→ WHAT IS EXPECTED
Please read the records below and return each line holding the string "commands".

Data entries

-- Opening Marker --

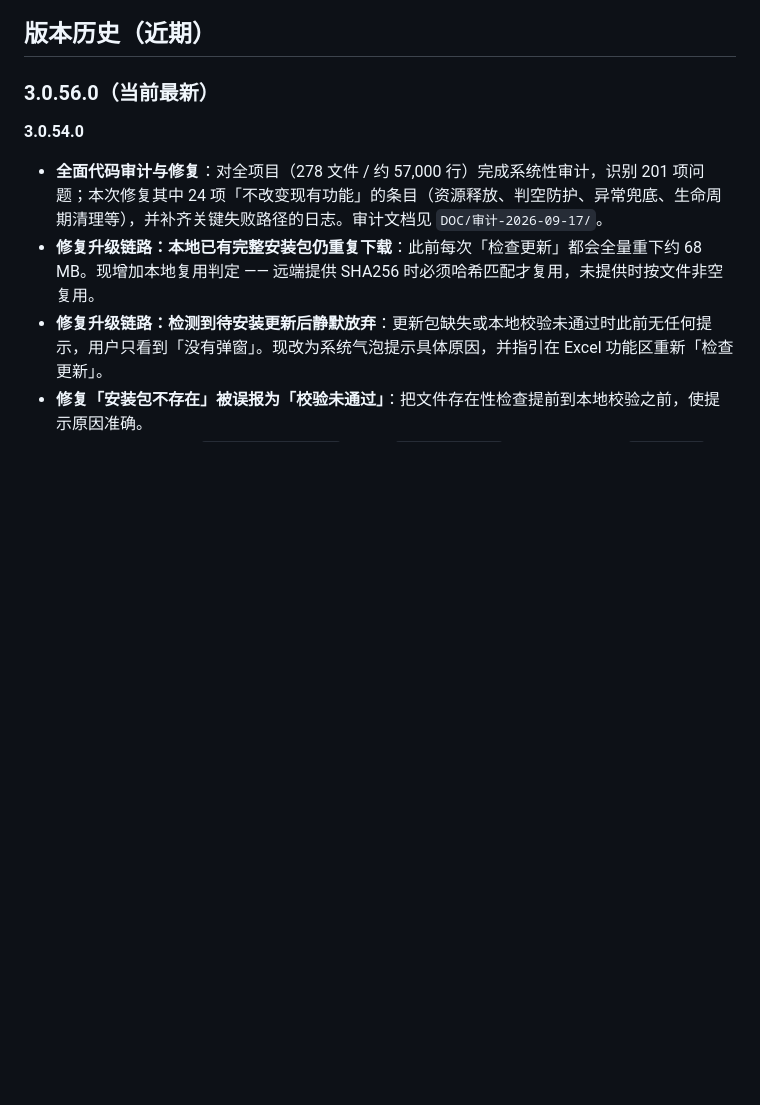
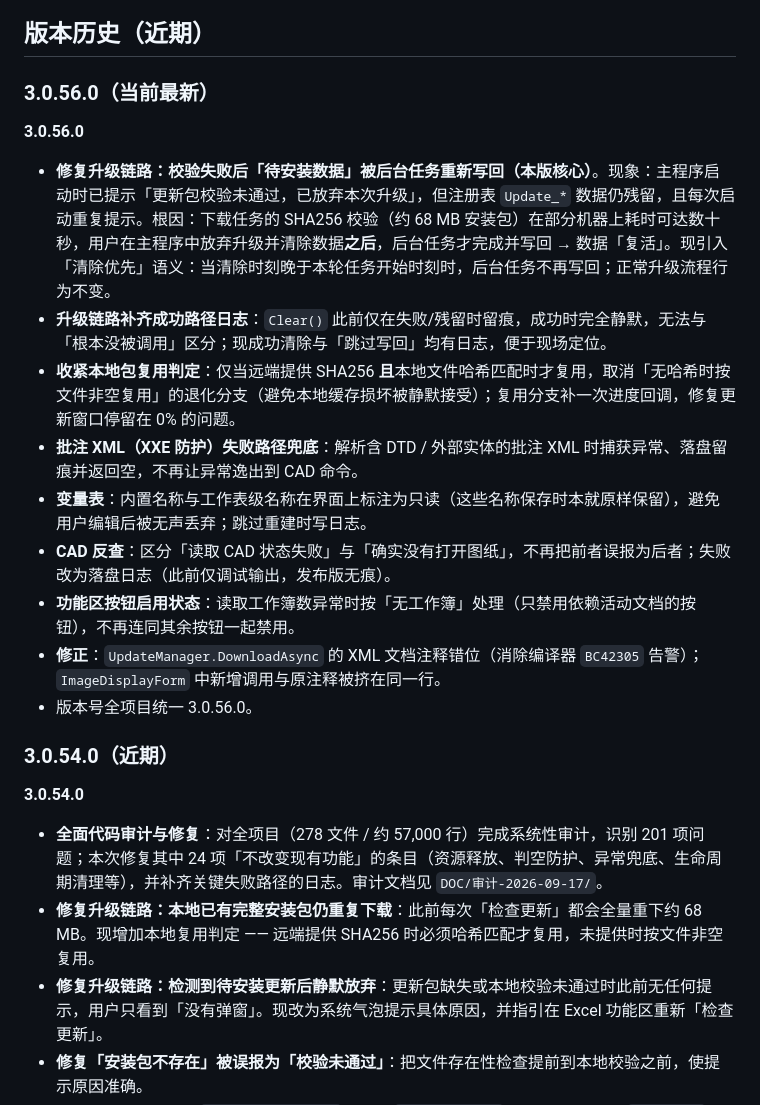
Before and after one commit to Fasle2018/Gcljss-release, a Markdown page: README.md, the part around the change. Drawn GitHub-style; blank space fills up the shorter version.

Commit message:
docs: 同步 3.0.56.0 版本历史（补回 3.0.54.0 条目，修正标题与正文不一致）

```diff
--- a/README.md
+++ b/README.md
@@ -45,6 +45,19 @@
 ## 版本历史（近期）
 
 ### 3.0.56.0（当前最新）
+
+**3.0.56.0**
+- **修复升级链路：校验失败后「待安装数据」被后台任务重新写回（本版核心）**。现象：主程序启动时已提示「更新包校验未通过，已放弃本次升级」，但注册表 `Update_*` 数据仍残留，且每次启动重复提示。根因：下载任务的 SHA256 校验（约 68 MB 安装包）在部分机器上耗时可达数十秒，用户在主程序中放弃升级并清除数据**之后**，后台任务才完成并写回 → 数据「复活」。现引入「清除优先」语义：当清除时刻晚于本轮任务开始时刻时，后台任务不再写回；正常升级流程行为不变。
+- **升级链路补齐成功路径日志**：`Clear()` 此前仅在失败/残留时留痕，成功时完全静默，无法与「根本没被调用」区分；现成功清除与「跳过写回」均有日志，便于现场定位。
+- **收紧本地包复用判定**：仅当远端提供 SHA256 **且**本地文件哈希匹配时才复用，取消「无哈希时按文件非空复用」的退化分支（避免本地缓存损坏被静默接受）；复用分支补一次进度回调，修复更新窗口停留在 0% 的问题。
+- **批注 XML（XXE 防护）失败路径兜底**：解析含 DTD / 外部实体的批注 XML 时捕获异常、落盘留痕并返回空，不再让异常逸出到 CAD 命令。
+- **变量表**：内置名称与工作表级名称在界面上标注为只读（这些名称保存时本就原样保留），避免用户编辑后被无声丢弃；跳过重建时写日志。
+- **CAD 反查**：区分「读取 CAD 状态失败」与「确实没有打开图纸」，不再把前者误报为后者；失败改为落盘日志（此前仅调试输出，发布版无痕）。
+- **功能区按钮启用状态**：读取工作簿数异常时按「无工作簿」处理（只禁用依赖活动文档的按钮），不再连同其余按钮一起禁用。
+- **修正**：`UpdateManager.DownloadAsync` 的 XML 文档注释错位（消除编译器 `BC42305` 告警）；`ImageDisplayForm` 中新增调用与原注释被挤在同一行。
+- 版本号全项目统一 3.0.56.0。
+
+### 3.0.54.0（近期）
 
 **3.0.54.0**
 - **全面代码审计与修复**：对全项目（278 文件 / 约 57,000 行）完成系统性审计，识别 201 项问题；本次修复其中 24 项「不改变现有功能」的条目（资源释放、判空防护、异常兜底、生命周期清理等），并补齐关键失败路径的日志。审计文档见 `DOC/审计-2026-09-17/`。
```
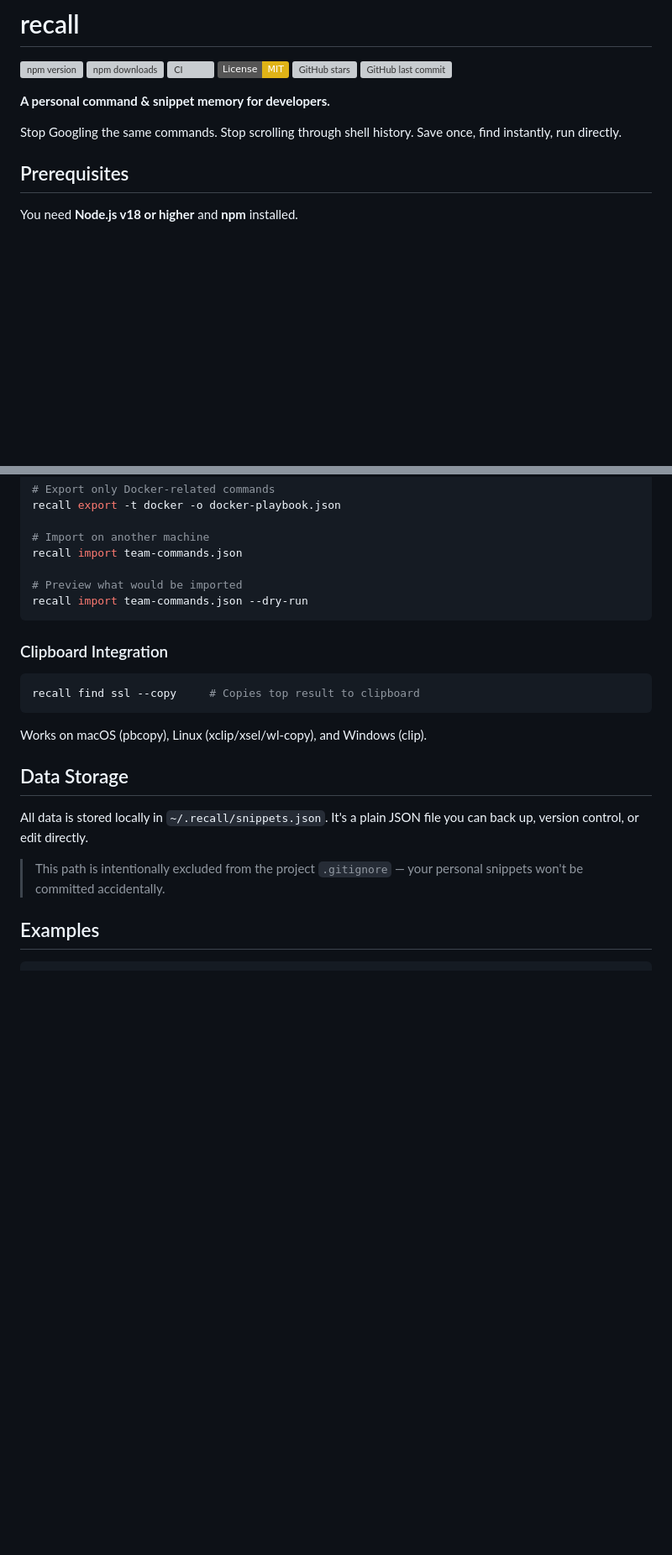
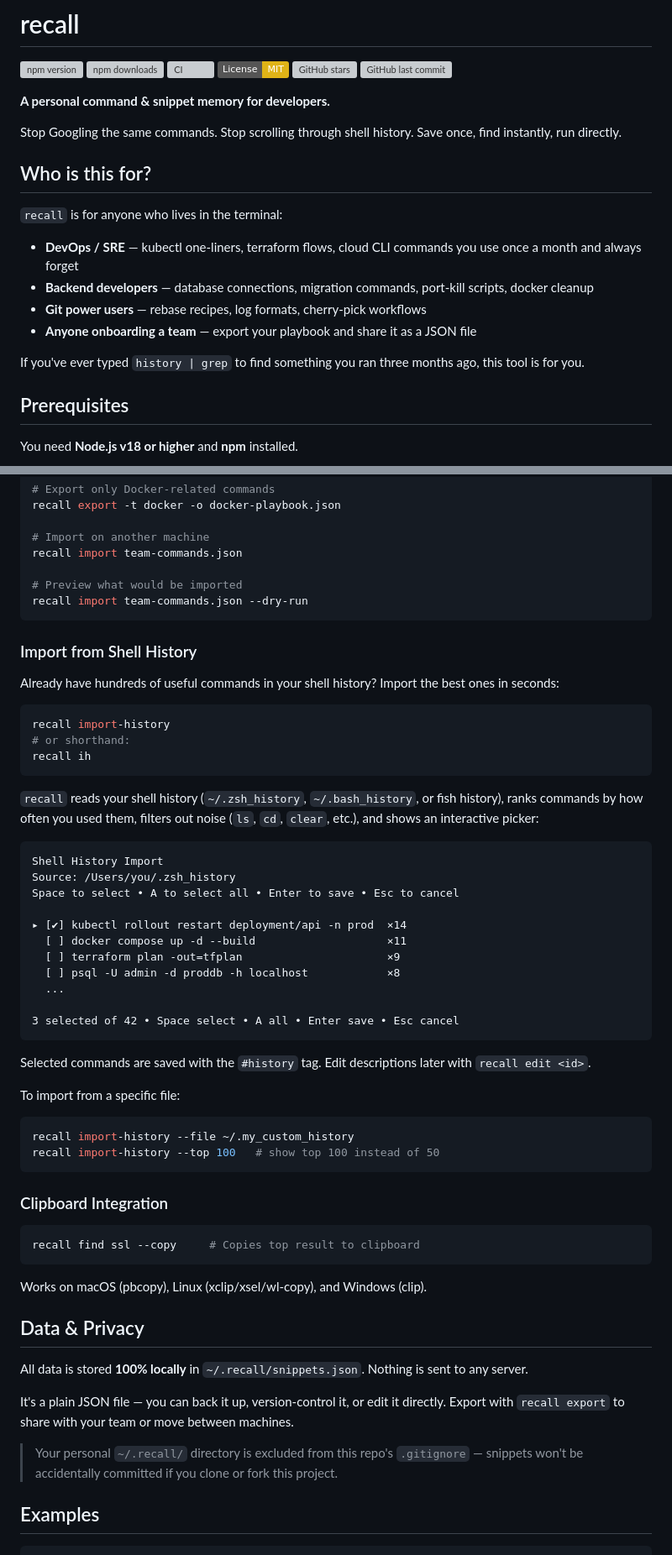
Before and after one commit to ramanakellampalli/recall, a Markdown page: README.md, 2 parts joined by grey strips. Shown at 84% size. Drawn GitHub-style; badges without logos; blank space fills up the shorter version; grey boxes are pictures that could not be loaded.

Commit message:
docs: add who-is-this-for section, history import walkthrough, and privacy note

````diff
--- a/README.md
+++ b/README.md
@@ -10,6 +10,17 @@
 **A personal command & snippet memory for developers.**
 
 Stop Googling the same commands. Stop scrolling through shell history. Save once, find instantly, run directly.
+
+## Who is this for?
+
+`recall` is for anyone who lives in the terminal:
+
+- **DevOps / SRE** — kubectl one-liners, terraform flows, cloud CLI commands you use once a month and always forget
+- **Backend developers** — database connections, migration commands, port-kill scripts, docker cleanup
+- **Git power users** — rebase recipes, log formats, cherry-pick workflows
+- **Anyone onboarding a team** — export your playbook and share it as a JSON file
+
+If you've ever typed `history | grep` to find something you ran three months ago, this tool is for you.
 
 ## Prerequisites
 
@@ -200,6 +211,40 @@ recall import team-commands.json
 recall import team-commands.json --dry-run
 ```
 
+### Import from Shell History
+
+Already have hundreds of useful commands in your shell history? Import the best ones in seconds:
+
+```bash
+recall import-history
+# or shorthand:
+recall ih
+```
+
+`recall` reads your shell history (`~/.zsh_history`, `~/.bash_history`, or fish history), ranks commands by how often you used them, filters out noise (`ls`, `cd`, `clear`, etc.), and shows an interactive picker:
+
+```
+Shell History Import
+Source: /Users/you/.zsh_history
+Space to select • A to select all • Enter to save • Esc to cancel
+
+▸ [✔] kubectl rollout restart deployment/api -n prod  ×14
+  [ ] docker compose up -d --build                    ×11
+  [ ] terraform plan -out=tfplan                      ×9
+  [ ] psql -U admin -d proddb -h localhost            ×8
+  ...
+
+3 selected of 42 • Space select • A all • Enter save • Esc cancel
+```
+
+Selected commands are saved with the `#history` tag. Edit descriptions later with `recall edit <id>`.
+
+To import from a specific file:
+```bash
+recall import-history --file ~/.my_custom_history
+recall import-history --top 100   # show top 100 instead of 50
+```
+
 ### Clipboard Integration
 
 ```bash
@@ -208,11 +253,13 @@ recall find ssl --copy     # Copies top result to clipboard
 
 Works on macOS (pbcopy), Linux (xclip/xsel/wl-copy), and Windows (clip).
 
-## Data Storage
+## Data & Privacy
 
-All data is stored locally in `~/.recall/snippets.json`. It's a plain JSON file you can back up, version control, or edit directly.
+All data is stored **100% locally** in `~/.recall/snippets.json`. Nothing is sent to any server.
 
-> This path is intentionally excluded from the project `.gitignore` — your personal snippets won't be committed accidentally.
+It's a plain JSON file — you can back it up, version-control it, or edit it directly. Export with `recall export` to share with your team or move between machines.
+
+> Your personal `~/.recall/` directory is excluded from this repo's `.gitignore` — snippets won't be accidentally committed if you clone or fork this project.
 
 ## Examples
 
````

-- Closing Marker --

→ SOLUTION FOR THIS EXERCISE
 Stop Googling the same commands. Stop scrolling through shell history. Save once, find instantly, run directly.
+- **DevOps / SRE** — kubectl one-liners, terraform flows, cloud CLI commands you use once a month and always forget
+- **Backend developers** — database connections, migration commands, port-kill scripts, docker cleanup
@@ -200,6 +211,40 @@ recall import team-commands.json
 recall import team-commands.json --dry-run
+Already have hundreds of useful commands in your shell history? Import the best ones in seconds:
+`recall` reads your shell history (`~/.zsh_history`, `~/.bash_history`, or fish history), ranks commands by how often you used them, filters out noise (`ls`, `cd`, `clear`, etc.), and shows an interactive picker:
+Selected commands are saved with the `#history` tag. Edit descriptions later with `recall edit <id>`.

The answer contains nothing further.